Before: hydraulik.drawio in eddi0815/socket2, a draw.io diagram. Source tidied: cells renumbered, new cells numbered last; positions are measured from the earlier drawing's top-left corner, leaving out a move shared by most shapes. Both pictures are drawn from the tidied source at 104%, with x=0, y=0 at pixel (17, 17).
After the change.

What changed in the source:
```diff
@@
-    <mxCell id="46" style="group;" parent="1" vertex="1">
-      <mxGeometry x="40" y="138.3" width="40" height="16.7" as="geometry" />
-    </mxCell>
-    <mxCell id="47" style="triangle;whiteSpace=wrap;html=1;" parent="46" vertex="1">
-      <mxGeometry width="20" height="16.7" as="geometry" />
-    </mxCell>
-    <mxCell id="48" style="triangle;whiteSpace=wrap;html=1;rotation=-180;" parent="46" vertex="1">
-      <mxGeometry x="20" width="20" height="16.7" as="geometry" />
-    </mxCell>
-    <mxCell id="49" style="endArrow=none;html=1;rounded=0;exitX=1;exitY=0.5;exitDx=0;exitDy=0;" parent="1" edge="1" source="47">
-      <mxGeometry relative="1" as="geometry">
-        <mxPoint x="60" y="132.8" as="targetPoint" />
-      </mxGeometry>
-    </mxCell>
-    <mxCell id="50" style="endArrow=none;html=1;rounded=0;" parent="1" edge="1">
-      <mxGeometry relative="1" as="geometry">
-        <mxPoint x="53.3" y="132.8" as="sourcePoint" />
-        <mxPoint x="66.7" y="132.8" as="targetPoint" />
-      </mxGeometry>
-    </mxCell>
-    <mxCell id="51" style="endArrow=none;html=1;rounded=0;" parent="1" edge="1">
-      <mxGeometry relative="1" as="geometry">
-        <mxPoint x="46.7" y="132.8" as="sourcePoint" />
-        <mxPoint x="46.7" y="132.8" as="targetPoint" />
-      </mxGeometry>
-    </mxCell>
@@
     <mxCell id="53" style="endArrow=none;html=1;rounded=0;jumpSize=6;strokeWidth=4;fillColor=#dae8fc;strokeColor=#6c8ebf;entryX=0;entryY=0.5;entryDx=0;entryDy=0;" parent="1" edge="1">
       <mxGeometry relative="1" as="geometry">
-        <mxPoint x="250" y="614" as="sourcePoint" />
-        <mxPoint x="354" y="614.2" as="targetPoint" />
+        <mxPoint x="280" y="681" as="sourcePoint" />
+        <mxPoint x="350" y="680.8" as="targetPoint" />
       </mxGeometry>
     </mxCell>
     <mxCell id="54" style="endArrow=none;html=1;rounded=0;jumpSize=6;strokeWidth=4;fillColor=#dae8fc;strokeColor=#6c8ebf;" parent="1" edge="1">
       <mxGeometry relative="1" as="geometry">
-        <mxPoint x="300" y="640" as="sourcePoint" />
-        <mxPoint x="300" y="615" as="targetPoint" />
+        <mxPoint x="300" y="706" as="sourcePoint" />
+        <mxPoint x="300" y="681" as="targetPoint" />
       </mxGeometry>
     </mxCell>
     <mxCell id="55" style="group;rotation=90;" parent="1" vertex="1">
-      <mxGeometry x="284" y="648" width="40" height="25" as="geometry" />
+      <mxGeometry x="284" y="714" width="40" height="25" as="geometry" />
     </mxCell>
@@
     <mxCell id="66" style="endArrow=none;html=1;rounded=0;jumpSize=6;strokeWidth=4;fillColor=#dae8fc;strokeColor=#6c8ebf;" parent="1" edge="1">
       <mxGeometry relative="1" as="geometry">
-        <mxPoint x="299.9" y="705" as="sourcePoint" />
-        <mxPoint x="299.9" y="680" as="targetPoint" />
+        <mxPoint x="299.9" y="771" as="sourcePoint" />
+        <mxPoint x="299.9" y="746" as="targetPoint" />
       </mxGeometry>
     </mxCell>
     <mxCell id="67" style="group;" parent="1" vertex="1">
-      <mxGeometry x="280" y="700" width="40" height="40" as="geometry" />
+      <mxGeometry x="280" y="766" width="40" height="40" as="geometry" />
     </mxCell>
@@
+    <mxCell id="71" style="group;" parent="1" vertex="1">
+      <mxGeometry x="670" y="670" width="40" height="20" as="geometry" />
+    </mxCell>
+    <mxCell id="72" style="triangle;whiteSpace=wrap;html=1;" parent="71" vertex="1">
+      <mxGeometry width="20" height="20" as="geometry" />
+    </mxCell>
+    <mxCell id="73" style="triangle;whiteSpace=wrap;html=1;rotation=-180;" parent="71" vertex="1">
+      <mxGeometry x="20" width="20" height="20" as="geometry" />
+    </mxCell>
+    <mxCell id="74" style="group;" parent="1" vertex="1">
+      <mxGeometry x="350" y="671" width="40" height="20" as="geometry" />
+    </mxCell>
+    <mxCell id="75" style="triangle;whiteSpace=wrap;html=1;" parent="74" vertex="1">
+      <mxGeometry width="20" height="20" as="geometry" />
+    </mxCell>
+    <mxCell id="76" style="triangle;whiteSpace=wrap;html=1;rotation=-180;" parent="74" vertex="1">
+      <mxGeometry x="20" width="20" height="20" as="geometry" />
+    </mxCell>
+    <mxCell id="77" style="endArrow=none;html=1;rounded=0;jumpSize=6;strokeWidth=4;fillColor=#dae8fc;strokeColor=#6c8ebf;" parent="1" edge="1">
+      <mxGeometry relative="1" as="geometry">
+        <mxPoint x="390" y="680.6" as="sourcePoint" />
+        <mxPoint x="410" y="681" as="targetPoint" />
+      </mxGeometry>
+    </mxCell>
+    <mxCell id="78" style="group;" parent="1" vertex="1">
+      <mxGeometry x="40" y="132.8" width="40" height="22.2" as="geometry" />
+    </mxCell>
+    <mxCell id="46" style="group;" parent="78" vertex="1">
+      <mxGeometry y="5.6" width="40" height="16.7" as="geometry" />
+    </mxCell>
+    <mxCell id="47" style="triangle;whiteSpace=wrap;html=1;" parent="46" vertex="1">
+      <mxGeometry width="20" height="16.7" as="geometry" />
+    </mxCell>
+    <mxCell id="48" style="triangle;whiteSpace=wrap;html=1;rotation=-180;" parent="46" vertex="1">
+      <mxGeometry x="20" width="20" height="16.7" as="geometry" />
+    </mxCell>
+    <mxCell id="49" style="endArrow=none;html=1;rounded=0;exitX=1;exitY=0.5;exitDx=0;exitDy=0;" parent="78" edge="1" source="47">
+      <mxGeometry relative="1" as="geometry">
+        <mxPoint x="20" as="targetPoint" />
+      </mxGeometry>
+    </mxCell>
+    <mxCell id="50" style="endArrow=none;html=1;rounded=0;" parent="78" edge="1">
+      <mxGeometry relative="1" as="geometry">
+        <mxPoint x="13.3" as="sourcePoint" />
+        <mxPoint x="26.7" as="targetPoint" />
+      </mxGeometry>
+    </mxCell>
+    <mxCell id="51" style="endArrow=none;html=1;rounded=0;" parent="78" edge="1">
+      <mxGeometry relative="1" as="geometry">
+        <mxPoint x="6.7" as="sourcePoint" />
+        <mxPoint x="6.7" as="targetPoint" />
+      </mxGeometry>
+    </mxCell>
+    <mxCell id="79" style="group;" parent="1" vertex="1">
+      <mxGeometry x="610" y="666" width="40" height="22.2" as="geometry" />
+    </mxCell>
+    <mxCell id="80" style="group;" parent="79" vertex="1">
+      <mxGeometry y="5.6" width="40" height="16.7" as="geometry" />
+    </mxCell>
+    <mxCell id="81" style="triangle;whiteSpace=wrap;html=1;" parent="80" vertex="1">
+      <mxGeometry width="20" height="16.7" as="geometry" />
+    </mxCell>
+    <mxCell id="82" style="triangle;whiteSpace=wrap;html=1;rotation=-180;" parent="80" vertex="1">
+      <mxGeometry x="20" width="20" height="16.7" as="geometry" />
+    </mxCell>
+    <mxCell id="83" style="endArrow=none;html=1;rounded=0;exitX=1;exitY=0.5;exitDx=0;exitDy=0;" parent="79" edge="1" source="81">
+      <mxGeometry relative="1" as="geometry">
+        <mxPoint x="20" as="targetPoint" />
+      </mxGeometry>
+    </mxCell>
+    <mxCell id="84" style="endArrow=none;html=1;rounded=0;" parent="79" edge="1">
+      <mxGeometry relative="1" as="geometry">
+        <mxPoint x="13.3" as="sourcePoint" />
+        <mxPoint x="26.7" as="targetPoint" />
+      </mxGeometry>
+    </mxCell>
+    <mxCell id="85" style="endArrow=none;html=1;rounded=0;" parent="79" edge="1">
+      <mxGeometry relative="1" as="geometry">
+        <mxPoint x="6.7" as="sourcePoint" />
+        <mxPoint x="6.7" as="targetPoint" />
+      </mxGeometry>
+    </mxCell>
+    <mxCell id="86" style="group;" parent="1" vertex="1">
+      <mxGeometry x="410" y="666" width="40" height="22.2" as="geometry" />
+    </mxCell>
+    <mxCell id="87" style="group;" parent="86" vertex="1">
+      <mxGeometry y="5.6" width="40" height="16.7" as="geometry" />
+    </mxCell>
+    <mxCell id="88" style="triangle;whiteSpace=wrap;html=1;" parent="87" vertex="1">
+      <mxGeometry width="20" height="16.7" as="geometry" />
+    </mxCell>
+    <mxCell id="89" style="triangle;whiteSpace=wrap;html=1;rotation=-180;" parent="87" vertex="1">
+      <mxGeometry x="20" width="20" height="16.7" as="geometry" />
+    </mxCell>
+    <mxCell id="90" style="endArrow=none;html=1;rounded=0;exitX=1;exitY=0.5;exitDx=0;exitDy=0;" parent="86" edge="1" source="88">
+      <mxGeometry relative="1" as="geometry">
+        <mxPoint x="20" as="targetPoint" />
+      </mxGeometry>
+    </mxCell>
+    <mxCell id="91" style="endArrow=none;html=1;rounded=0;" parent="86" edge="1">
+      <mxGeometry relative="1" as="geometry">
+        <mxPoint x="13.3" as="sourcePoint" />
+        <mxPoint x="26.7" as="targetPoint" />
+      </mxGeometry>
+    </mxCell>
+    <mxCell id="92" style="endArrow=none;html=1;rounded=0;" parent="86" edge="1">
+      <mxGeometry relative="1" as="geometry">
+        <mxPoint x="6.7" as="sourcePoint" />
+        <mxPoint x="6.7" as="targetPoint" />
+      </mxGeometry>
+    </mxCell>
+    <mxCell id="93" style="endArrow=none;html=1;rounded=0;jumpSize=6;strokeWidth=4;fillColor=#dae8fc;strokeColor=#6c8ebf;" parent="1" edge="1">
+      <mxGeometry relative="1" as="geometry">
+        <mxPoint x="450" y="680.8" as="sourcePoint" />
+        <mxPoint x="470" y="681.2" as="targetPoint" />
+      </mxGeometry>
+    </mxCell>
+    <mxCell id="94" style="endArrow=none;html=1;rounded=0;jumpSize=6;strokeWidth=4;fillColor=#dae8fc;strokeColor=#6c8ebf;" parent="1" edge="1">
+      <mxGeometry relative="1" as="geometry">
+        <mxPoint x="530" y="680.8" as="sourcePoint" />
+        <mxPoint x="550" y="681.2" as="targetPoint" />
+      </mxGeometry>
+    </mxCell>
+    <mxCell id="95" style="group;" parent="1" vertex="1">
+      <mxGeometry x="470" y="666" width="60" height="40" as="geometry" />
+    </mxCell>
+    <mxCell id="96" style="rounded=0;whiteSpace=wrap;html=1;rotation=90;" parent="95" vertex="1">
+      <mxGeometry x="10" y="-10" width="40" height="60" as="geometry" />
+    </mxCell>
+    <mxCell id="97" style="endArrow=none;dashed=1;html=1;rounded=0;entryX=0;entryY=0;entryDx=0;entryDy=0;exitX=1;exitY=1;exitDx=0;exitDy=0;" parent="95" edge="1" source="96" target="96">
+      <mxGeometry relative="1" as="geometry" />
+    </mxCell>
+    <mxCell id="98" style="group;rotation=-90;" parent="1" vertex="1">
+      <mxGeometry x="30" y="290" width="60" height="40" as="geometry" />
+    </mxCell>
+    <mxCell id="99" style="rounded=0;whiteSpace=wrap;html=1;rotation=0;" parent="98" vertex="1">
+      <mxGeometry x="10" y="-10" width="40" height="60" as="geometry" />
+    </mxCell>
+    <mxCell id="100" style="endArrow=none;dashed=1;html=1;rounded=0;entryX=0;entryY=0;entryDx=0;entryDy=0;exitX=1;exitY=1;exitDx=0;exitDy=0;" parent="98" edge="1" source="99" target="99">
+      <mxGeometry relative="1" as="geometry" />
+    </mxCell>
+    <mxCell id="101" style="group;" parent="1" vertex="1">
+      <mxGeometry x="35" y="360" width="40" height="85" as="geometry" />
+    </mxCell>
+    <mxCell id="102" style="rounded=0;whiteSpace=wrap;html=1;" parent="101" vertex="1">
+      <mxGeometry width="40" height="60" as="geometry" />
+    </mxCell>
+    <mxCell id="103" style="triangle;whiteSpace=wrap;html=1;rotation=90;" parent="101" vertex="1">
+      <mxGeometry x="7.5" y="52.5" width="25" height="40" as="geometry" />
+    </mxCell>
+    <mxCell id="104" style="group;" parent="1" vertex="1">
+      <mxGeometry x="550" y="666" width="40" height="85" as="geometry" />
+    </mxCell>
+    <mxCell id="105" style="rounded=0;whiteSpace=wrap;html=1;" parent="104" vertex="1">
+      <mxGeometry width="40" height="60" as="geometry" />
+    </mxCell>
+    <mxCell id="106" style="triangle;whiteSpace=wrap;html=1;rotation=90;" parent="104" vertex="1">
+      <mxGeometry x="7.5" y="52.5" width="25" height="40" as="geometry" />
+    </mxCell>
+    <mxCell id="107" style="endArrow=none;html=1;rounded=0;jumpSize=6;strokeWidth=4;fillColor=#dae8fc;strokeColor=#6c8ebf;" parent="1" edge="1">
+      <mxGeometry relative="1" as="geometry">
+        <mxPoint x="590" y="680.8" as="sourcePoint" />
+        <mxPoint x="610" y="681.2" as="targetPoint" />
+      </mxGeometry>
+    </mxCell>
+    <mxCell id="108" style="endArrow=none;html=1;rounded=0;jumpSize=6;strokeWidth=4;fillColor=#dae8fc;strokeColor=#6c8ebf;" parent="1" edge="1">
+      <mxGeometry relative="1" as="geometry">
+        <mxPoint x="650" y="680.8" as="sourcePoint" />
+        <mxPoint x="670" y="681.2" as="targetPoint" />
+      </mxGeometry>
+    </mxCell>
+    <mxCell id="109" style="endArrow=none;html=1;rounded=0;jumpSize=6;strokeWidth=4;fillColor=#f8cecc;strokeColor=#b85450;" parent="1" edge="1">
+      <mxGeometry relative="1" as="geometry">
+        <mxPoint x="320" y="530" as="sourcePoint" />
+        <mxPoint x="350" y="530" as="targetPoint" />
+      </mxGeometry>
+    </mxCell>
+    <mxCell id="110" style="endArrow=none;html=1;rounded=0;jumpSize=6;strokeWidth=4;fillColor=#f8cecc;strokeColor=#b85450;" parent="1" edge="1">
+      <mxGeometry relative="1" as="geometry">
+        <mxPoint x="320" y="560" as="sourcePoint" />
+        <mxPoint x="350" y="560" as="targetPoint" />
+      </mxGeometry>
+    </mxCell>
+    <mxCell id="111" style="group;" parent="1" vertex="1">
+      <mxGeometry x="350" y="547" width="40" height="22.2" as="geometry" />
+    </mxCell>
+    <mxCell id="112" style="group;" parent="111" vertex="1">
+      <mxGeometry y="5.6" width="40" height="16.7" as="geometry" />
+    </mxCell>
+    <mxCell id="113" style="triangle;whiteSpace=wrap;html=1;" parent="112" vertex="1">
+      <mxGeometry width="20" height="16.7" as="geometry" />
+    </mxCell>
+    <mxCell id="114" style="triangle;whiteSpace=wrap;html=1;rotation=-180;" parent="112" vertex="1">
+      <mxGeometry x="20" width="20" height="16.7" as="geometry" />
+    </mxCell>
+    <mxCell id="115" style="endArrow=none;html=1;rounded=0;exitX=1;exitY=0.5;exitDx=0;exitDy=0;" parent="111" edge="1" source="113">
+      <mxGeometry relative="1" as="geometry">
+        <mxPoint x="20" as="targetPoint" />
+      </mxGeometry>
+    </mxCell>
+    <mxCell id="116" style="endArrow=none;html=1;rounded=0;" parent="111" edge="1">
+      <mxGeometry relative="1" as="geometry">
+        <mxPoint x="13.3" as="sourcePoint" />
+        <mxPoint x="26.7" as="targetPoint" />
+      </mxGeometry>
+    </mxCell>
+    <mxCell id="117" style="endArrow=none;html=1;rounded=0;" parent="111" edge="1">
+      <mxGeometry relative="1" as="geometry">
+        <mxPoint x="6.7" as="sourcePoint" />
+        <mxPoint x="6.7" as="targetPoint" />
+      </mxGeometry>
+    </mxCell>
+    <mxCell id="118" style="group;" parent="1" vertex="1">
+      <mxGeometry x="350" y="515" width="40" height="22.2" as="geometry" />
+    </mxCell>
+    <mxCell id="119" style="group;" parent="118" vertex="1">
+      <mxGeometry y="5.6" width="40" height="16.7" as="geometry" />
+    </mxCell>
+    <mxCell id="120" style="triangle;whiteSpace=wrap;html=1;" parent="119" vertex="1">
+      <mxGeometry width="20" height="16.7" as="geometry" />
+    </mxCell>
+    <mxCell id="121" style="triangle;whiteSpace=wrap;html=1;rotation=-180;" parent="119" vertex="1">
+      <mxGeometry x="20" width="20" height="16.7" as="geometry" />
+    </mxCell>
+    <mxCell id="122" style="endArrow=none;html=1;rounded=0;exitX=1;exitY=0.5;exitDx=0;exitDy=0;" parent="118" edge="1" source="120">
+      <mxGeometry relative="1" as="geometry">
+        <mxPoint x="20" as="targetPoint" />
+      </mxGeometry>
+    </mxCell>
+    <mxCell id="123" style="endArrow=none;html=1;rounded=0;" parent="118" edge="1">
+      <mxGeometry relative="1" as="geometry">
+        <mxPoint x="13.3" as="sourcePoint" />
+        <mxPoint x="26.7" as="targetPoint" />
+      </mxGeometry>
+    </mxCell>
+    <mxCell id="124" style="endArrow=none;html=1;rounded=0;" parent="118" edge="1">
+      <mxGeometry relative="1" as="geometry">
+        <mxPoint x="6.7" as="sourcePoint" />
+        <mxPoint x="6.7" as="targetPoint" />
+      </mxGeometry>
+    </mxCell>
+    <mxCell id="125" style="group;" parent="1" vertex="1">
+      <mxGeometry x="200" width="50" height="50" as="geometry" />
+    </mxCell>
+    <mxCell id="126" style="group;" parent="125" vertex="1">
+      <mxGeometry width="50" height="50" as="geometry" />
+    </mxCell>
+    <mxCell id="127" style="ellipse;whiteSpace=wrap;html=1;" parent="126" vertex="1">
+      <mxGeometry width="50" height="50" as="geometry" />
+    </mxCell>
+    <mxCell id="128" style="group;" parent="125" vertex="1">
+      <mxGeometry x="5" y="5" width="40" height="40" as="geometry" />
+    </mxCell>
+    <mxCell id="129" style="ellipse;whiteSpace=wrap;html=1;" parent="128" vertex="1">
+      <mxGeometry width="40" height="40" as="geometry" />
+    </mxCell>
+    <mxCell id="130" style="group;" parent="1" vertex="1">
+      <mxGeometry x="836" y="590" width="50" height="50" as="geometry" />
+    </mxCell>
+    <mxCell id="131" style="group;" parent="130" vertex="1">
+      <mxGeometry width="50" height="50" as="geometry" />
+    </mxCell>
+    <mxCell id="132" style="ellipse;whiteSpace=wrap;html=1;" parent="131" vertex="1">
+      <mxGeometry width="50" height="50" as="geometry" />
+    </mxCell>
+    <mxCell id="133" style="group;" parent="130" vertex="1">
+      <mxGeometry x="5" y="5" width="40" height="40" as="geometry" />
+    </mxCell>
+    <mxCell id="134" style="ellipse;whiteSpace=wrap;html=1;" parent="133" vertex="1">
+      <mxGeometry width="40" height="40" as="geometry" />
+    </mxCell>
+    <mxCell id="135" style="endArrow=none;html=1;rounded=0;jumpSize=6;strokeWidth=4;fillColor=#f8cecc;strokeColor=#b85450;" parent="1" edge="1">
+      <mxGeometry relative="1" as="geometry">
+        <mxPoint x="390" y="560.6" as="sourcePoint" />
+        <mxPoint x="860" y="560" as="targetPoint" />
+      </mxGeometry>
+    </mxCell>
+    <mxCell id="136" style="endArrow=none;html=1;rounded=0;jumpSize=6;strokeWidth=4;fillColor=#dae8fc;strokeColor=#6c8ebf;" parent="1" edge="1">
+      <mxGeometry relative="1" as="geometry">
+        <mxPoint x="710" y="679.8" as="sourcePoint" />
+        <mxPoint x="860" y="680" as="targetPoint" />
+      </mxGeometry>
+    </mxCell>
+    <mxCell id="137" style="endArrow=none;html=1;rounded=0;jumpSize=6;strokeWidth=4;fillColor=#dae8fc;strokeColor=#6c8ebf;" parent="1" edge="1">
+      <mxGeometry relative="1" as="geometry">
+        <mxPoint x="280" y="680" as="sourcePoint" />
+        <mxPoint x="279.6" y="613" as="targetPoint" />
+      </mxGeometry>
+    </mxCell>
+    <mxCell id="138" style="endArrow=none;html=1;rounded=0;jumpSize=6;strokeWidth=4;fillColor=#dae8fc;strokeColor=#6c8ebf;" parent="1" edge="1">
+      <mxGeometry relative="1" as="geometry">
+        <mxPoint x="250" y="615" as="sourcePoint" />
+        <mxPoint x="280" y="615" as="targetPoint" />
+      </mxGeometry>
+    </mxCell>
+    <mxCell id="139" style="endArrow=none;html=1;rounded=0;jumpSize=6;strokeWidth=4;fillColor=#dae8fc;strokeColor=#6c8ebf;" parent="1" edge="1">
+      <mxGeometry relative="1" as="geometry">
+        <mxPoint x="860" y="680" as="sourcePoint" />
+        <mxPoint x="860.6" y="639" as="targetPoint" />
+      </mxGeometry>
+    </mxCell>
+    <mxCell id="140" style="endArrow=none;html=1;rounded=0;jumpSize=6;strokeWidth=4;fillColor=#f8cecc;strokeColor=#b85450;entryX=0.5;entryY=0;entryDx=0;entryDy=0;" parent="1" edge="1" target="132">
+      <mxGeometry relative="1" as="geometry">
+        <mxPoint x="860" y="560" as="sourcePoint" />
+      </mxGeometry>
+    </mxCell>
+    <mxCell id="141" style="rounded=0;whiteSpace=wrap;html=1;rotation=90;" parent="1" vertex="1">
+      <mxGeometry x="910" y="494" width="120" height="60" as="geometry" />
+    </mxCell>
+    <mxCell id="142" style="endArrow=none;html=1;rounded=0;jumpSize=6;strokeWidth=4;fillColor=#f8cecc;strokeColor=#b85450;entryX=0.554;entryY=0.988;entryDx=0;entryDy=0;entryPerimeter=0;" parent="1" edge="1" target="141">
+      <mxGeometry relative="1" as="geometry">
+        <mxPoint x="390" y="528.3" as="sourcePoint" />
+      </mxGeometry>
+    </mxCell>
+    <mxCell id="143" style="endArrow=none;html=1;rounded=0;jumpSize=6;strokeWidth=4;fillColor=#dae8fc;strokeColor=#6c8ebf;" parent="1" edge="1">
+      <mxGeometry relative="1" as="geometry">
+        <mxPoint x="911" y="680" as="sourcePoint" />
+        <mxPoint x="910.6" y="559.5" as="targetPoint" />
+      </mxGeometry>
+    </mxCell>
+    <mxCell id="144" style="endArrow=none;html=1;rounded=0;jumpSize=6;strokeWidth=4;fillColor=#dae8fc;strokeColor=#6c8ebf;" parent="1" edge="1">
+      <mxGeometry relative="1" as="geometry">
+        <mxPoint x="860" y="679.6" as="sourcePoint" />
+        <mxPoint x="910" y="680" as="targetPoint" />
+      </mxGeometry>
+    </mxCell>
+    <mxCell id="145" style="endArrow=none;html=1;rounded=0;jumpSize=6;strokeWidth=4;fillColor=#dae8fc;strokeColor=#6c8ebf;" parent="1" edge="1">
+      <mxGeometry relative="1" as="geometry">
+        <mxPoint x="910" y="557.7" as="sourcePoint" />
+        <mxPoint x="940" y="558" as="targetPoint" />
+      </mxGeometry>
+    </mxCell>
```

========================================================================

From the material above, state how many lines hold the word "dashed", giving nothing but the number.

2